[Some brief remarks for “Red November / Black November,” Winnipeg I.W.W. feast, November 15, 2014.]
It’s an honour to be invited to say a few words about memory and martyrs of the working class. But sadly, “labour’s dead” – the term used for tonight’s event description (at least on Facebook!) – is a HUGE category.

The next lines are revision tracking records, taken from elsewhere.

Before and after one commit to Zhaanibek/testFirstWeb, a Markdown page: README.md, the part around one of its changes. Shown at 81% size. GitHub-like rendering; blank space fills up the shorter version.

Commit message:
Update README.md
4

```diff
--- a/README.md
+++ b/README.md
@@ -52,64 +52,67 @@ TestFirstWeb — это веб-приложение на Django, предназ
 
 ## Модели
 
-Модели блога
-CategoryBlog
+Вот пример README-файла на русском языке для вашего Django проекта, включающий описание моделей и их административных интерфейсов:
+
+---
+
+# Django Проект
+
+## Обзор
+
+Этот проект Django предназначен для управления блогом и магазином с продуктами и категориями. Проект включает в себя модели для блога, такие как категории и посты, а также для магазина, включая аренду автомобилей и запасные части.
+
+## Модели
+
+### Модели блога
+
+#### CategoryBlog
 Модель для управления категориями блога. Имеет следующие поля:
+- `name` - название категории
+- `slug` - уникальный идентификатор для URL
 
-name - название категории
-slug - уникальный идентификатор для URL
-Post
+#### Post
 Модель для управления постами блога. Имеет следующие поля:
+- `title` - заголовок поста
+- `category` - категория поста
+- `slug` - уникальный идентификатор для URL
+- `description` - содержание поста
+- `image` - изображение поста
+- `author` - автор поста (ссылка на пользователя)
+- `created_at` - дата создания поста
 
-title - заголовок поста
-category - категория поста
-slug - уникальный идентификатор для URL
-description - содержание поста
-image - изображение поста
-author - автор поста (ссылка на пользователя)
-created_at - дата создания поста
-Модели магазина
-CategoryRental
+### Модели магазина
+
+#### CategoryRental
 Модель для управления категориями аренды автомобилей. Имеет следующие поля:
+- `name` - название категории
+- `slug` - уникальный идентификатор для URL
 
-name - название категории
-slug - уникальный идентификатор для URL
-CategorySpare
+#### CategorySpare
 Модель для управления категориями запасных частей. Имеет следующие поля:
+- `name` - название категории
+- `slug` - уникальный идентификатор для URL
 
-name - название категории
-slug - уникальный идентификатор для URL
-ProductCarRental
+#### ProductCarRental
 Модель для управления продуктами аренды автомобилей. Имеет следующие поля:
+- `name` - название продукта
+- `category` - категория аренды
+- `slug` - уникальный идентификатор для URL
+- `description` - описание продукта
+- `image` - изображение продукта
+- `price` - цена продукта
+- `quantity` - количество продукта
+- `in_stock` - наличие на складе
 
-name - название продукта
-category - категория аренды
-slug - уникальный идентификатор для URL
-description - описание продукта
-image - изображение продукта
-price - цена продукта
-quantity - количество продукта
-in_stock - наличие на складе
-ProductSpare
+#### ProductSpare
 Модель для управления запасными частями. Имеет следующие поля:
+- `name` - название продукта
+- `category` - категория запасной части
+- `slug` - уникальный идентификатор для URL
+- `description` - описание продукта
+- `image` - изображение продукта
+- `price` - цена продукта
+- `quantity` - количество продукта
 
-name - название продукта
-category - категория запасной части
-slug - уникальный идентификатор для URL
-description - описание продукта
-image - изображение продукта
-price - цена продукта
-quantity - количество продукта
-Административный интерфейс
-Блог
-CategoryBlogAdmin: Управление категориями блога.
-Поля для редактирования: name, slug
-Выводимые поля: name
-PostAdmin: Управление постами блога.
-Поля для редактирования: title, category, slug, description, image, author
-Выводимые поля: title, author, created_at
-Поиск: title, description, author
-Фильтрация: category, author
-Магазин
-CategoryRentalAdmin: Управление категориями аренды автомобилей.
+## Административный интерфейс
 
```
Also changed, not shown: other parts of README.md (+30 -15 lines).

In November, it’s customary to commemorate those who sacrificed themselves in war – but I’m sure a gathering of Wobblies, anarchists, and socialists of varying stripes is well aware that this is an annual exercise typically exploited by State-corporate elites and war-mongers. The image of Stephen Harper wearing a plastic poppy and feigning solemnity every November 11th is enough to make one puke – especially given Harper’s concerted efforts to re-brand Canada as a “warrior nation,” divert funding from social programs to military ones, and expand Canada’s role in Western imperial projects worldwide.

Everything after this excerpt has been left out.